Due to the ongoing Office of Federal Student Aid (FSA) proceedings, and in order to preserve due process, Bridgepoint chose not to send executives to the HELP committee hearing while engaged in negotiations with FSA. [9] Rather, Bridgepoint published a summary of responses called "Bridgepoint Education Transparency".

References[edit]

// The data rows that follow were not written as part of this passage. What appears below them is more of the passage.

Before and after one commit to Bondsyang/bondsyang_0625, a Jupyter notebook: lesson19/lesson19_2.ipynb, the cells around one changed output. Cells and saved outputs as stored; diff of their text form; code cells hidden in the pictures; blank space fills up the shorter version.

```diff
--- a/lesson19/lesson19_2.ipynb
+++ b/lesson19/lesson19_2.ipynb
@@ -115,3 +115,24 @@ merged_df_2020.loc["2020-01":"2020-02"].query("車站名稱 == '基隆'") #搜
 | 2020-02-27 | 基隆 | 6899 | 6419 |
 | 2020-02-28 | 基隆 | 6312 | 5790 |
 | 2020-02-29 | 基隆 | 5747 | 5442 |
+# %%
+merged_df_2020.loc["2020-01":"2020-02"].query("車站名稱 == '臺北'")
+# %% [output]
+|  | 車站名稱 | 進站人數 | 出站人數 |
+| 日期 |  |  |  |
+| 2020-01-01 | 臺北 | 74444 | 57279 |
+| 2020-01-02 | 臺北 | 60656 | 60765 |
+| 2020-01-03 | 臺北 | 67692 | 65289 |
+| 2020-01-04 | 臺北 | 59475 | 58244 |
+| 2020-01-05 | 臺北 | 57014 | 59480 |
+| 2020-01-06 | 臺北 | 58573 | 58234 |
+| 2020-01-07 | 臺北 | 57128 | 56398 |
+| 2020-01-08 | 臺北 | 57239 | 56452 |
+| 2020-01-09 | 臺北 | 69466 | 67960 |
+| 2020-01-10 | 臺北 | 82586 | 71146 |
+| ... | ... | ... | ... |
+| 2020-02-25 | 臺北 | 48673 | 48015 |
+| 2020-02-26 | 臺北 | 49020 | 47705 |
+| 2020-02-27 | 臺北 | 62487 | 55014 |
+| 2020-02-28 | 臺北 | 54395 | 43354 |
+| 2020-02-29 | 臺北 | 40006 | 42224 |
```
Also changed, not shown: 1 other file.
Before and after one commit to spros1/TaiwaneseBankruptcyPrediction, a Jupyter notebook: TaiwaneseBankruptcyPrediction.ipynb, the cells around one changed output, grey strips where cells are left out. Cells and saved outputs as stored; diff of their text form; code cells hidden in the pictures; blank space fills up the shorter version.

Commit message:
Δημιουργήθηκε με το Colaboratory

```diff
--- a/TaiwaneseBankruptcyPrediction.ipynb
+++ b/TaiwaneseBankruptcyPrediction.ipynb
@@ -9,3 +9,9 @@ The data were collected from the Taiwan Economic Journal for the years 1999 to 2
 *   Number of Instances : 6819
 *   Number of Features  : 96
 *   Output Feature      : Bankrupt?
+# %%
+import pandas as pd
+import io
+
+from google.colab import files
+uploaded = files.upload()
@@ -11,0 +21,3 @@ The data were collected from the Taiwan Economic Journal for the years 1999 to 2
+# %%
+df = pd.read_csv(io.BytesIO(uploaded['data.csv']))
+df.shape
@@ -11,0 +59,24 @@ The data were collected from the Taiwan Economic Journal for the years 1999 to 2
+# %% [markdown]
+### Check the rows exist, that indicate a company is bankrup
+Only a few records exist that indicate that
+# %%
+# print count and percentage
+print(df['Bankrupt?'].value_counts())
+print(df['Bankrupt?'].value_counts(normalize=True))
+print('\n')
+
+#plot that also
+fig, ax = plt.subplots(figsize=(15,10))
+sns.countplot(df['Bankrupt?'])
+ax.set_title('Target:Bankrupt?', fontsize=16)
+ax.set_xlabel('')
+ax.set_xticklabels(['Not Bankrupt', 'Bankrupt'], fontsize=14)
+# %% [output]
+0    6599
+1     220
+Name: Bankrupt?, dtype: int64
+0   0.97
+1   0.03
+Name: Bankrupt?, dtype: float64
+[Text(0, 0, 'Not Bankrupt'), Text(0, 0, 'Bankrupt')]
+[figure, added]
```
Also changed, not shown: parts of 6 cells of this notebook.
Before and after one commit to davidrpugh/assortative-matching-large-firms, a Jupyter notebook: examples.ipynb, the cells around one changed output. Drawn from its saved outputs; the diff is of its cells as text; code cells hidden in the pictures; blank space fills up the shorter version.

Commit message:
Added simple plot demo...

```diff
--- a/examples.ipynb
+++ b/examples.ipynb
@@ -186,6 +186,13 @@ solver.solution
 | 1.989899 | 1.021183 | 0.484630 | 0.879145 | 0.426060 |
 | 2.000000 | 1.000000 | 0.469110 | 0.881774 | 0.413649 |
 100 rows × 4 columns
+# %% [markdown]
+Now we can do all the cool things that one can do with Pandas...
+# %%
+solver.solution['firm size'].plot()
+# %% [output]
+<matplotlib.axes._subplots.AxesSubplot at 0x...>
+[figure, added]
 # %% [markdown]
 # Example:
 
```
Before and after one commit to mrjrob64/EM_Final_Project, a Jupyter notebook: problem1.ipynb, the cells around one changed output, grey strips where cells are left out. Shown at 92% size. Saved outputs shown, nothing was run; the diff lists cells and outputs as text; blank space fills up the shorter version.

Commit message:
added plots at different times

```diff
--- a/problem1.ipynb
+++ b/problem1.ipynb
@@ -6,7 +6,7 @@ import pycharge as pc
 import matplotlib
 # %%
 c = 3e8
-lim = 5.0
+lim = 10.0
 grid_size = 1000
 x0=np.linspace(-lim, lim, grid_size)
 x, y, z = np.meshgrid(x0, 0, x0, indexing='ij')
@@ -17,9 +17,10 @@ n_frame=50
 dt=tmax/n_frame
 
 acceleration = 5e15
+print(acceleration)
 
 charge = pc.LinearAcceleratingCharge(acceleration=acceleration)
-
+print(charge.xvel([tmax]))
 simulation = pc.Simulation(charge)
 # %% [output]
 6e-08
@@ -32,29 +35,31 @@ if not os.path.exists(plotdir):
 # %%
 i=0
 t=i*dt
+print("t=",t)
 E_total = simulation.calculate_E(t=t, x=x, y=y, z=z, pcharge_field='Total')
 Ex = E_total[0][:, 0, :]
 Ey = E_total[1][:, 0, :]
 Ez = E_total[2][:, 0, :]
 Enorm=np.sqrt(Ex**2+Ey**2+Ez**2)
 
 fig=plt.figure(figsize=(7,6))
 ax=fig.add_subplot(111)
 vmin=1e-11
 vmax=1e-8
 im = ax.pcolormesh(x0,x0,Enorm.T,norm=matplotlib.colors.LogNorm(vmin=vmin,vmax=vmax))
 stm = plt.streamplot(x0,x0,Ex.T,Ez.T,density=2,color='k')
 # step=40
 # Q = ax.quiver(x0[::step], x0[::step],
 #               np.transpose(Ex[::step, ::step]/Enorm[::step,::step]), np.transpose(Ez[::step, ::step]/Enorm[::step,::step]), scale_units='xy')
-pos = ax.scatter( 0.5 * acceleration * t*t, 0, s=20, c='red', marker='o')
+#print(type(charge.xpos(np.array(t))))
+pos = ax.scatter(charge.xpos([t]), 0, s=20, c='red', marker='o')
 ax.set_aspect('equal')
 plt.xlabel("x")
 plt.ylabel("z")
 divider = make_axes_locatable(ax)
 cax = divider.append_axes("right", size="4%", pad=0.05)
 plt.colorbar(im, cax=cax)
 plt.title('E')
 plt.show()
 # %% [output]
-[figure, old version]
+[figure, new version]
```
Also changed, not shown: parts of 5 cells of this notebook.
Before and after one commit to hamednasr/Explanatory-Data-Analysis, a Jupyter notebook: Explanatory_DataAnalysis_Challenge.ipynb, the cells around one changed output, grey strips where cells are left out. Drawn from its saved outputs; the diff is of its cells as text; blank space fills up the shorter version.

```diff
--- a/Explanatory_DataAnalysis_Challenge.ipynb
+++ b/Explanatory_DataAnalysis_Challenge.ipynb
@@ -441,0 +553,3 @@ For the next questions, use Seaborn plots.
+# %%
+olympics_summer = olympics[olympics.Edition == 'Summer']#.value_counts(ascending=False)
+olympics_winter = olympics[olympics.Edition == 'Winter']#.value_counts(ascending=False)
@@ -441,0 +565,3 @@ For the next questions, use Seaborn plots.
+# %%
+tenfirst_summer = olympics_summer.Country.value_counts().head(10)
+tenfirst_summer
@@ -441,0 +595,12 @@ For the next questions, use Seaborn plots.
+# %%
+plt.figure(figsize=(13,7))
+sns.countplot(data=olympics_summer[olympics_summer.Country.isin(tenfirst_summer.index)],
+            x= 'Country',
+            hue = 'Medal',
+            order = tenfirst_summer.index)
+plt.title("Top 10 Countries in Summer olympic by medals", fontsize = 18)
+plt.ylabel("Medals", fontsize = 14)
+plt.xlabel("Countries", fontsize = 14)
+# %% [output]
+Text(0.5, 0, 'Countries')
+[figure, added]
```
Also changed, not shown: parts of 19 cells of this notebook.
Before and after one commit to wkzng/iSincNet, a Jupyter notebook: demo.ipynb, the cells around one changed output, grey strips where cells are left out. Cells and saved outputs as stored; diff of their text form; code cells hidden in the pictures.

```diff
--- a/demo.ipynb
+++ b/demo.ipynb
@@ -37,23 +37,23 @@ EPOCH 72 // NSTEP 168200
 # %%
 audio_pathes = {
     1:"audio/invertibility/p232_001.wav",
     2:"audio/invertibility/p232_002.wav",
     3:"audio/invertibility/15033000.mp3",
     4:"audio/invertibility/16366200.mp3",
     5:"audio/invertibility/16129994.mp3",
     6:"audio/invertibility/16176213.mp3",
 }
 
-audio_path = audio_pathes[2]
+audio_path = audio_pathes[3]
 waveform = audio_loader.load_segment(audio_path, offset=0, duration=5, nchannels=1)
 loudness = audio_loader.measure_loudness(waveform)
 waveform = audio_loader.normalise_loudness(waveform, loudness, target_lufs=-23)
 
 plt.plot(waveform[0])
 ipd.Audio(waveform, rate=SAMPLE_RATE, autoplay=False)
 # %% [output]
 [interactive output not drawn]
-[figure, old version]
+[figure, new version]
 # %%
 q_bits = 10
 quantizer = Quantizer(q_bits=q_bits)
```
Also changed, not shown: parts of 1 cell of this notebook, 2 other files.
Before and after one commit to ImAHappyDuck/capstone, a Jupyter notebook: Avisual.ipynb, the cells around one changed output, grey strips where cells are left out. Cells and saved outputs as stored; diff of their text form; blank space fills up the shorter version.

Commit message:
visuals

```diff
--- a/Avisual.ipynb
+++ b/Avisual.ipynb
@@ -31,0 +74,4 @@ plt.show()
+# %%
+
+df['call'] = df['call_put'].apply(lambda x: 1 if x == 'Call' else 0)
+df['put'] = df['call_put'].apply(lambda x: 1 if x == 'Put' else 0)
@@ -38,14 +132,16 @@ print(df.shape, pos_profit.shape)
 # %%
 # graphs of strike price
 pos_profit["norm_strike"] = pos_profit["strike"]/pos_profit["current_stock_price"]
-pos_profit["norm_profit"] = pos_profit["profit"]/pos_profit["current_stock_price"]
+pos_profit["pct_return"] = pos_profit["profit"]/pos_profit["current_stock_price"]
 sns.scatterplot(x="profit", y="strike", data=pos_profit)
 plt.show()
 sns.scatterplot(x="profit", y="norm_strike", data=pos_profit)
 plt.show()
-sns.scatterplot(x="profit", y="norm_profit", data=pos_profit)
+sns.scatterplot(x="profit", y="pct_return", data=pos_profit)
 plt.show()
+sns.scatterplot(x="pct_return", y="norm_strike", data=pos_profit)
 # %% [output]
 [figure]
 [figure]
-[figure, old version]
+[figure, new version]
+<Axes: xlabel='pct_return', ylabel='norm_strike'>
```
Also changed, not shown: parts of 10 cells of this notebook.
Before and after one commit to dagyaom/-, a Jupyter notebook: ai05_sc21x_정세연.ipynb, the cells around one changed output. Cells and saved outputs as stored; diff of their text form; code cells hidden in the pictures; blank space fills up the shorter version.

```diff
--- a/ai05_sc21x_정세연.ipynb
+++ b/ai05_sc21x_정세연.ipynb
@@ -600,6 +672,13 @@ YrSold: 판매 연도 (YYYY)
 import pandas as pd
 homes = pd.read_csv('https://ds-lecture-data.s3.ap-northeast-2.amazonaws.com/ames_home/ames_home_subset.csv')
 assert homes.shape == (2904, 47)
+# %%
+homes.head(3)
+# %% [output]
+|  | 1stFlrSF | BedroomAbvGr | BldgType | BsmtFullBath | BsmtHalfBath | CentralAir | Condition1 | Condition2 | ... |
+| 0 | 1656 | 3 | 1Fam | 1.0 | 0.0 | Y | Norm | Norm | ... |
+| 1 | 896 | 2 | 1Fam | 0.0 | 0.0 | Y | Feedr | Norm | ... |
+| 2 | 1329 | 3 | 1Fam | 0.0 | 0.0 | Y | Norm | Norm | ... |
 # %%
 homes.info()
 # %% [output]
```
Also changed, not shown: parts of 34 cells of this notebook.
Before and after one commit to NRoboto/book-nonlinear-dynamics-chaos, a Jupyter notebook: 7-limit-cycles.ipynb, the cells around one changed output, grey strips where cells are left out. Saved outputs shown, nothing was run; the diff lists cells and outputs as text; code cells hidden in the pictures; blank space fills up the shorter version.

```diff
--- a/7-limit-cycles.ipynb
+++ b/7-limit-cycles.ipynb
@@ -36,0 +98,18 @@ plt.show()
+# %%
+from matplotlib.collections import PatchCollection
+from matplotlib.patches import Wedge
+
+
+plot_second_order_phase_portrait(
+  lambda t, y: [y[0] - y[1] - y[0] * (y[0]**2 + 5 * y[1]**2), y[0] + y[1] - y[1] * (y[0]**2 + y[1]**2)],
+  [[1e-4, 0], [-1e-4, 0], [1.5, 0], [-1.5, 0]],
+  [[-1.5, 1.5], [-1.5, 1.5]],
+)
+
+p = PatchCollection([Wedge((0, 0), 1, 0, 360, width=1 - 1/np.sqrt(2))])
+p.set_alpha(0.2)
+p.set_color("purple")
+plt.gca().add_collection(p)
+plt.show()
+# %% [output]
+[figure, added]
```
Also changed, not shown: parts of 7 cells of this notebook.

  1. ^ a b c d e "Bridgepoint Education Reports Full Year 2012 Results". Retrieved March 25, 2013. 
  2. ^ "Investor FAQ". Retrieved March 25, 2013. 
  3. ^ "Inc. 5000 The Fasted Growing Private Companies in America". Inc. 5000 List. Retrieved November 7, 2010. 
  4. ^ Schrotenboer, Brent (April 27, 2010). "Bridgepoint takes over as Holiday Bowl sponsor". SignonSanDiego.com. Retrieved March 1, 2011. 
  5. ^ a b "Bridgepoint Education Plunges as U.S. Audit Looms". Bloomberg. September 4, 2009. Retrieved September 4, 2009. 
  6. ^ a b Field, Kelly (January 24, 2011). "Audit Finds Ashford U. Kept Student-Aid Money It Should Have Returned to Government". The Chronicle of Higher Education. Retrieved January 25, 2011. 
  7. ^ a b "US Senate Committee on Health, Education, Labor, & Pensions". March 10, 2011. Retrieved March 23, 2011. 
  8. ^ Lewin, Tamar (March 10, 2011). "Hearing Sees Financial Success and Education Failures of For-Profit College". New York Times. Retrieved March 23, 2011. 
  9. ^ a b c d Steiger, Kay (March 11, 2011). "Sen. Harkin Says For-Profit Education Company Bridgepoint Is a 'Scam'". Campus Progress. Retrieved March 23, 2011. 
  10. ^ "Statement of Kathleen S. Tighe". Retrieved March 23, 2011. 

UPDATE: Ashford, Bridgepoint will pay $7.25 million fraud settlement By Brenden West Assistant Editor May 16, 2014 http://www.clintonherald.com/local/x611378440/UPDATE-Ashford-Bridgepoint-will-pay-7-25-million-fraud-settlement

Woes at Bridgepoint, United States University by Don Bauder, June 18, 2014 http://www.sandiegoreader.com/news/2014/jun/18/citylights1-bridgepoint-united-states-university/

External links[edit]